• [Records provided]
------------------------------------
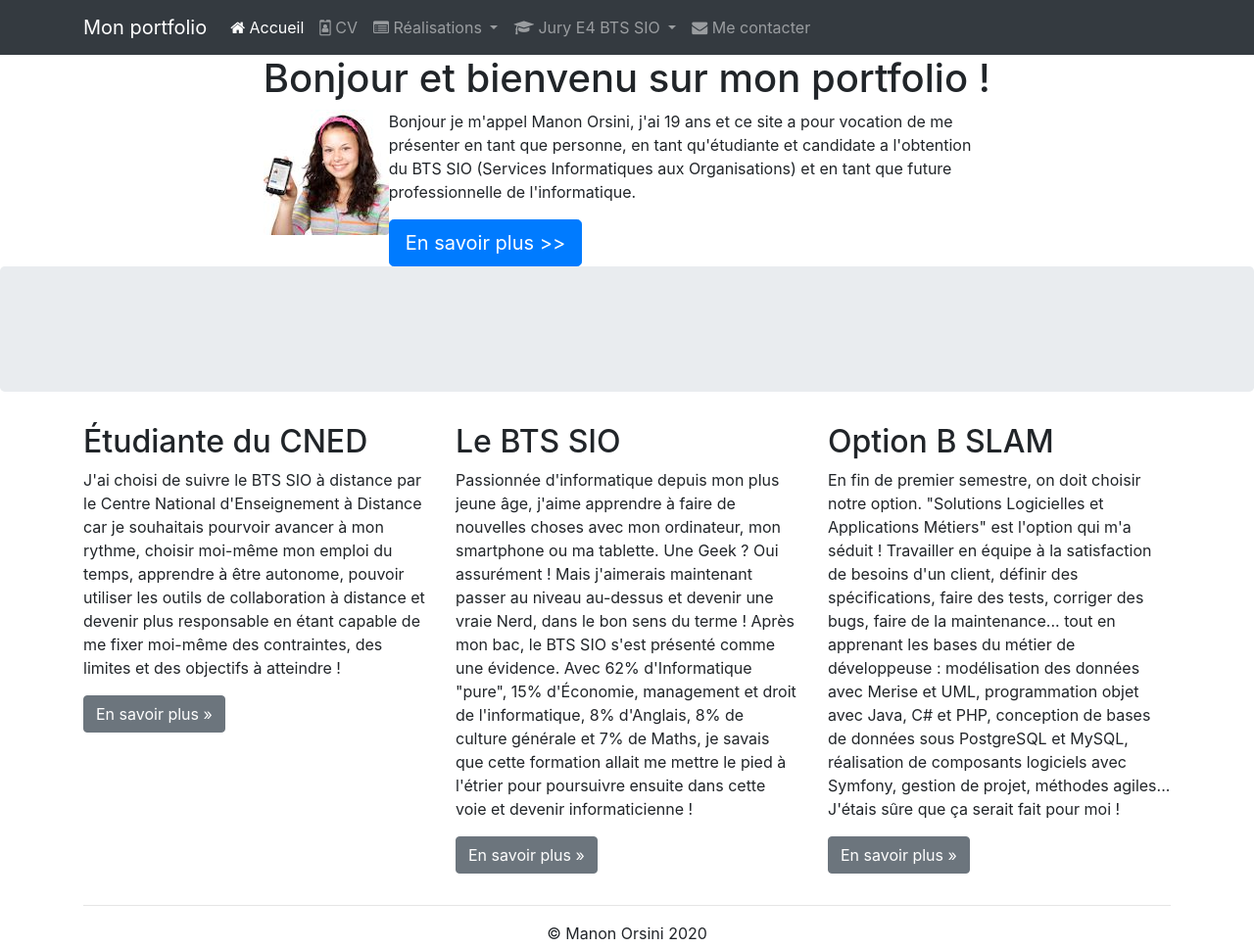
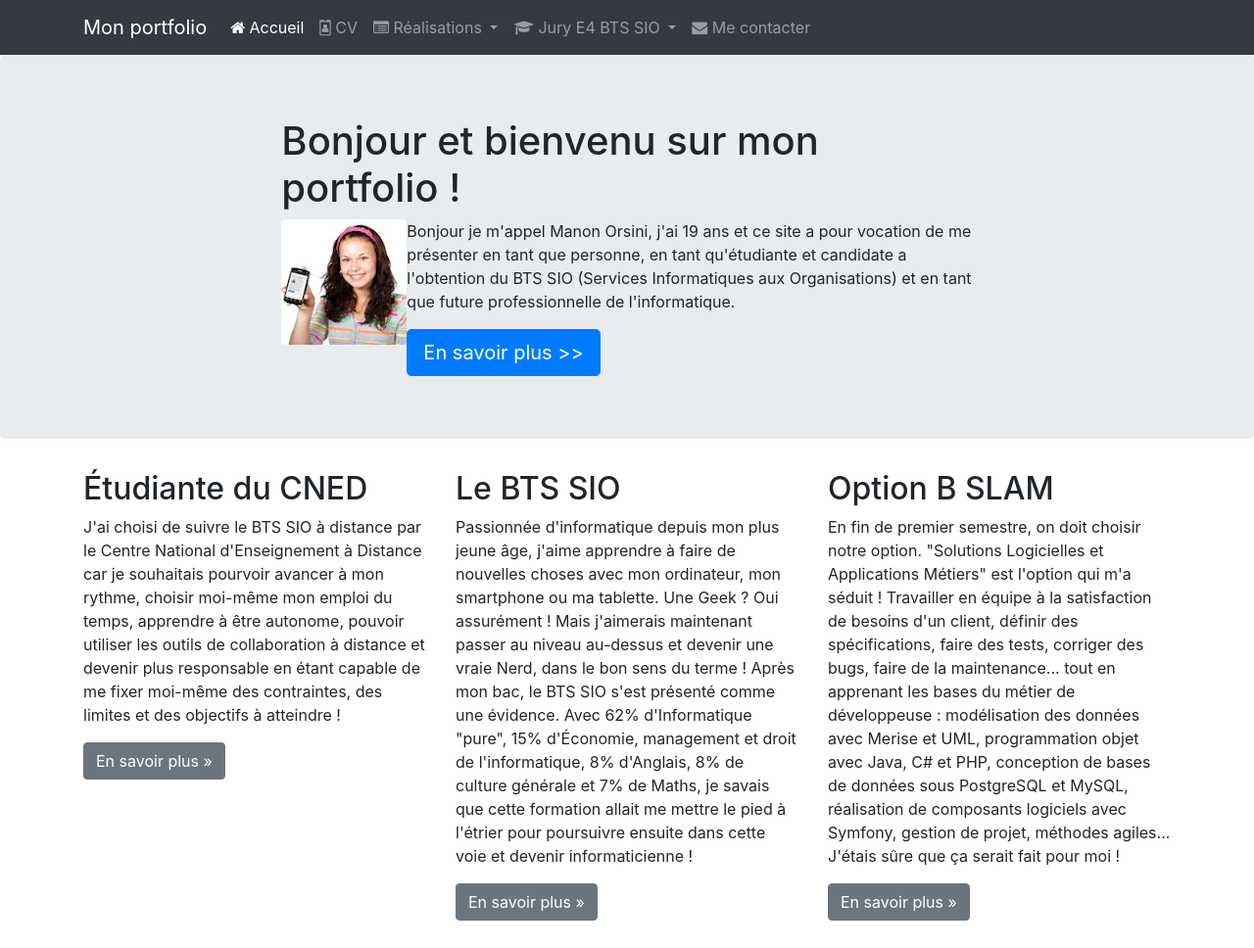
Before and after one commit to ManonOrs/manonorsini.github.io, a plain HTML site: page index.html in a window 1280 px wide. Shown: the top 968 px of the page at 98% size. Drawn offline with nearby package versions, Linux system fonts and the light colour scheme.

Commit message:
fic page acceuil

```diff
--- a/css/css.css
+++ b/css/css.css
@@ -3,6 +3,7 @@
     padding-right: 21%;
 }
 
-.side-image{
-    padding-left: 4px;
+.marge{
+    position: relative;
+    padding-left: 10%;
 }
--- a/index.html
+++ b/index.html
@@ -119,22 +119,25 @@
 
         <!-- Presentation -->
 
-        <div id="entete">
-            <h1 class="mt-0">Bonjour et bienvenu sur mon portfolio !</h1>
-            <img src="images/AmeliaPilou.jpg" class="rounded float-left" alt="...">
-            <div class="side-image">
-                <p>Bonjour je m'appel Manon Orsini, j'ai 19 ans et ce site a pour vocation de me présenter en tant que personne, en tant qu'étudiante et candidate a l'obtention du BTS SIO (Services Informatiques aux Organisations) et en tant que future professionnelle de l'informatique.</p>
-                <button type="button" class="btn btn-primary btn-lg">En savoir plus >></button>
-            </div>
-        </div>
-
         <!-- Optional JavaScript -->
         <!-- jQuery first, then Popper.js, then Bootstrap JS -->
         <script src="https://code.jquery.com/jquery-3.5.1.slim.min.js" integrity="sha384-DfXdz2htPH0lsSSs5nCTpuj/zy4C+OGpamoFVy38MVBnE+IbbVYUew+OrCXaRkfj" crossorigin="anonymous"></script>
         <script src="https://cdn.jsdelivr.net/npm/popper.js@1.16.1/dist/umd/popper.min.js" integrity="sha384-9/reFTGAW83EW2RDu2S0VKaIzap3H66lZH81PoYlFhbGU+6BZp6G7niu735Sk7lN" crossorigin="anonymous"></script>
         <script src="https://stackpath.bootstrapcdn.com/bootstrap/4.5.2/js/bootstrap.min.js" integrity="sha384-B4gt1jrGC7Jh4AgTPSdUtOBvfO8shuf57BaghqFfPlYxofvL8/KUEfYiJOMMV+rV" crossorigin="anonymous"></script>
 
-        <div class="jumbotron"></div> <!-- Emplacement pour le contenu principal de la page -->
+
+        <!-- Emplacement pour le contenu principal de la page -->
+        <div class="jumbotron">
+
+            <div id="entete">
+            <h1 class="mt-0">Bonjour et bienvenu sur mon portfolio !</h1>
+            <img src="images/AmeliaPilou.jpg" class="rounded float-left" alt="...">
+            <div class="marge">
+                <p>Bonjour je m'appel Manon Orsini, j'ai 19 ans et ce site a pour vocation de me présenter en tant que personne, en tant qu'étudiante et candidate a l'obtention du BTS SIO (Services Informatiques aux Organisations) et en tant que future professionnelle de l'informatique.</p>
+                <button type="button" class="btn btn-primary btn-lg">En savoir plus >></button>
+            </div>
+        </div>
+        </div>
         <footer>
             <div class="container">
                 <div class="row">
```
Also changed, not shown: nbproject/project.xml (added, +9 -0 lines), pages/cv.html (+1 -1 lines), 1 other file.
------------------------------------
• [Exercise aim] Pick out the lines above containing the word "left", then copy them.

• [Output for this exercise]
-    padding-left: 4px;
+    padding-left: 10%;
-            <img src="images/AmeliaPilou.jpg" class="rounded float-left" alt="...">
+            <img src="images/AmeliaPilou.jpg" class="rounded float-left" alt="...">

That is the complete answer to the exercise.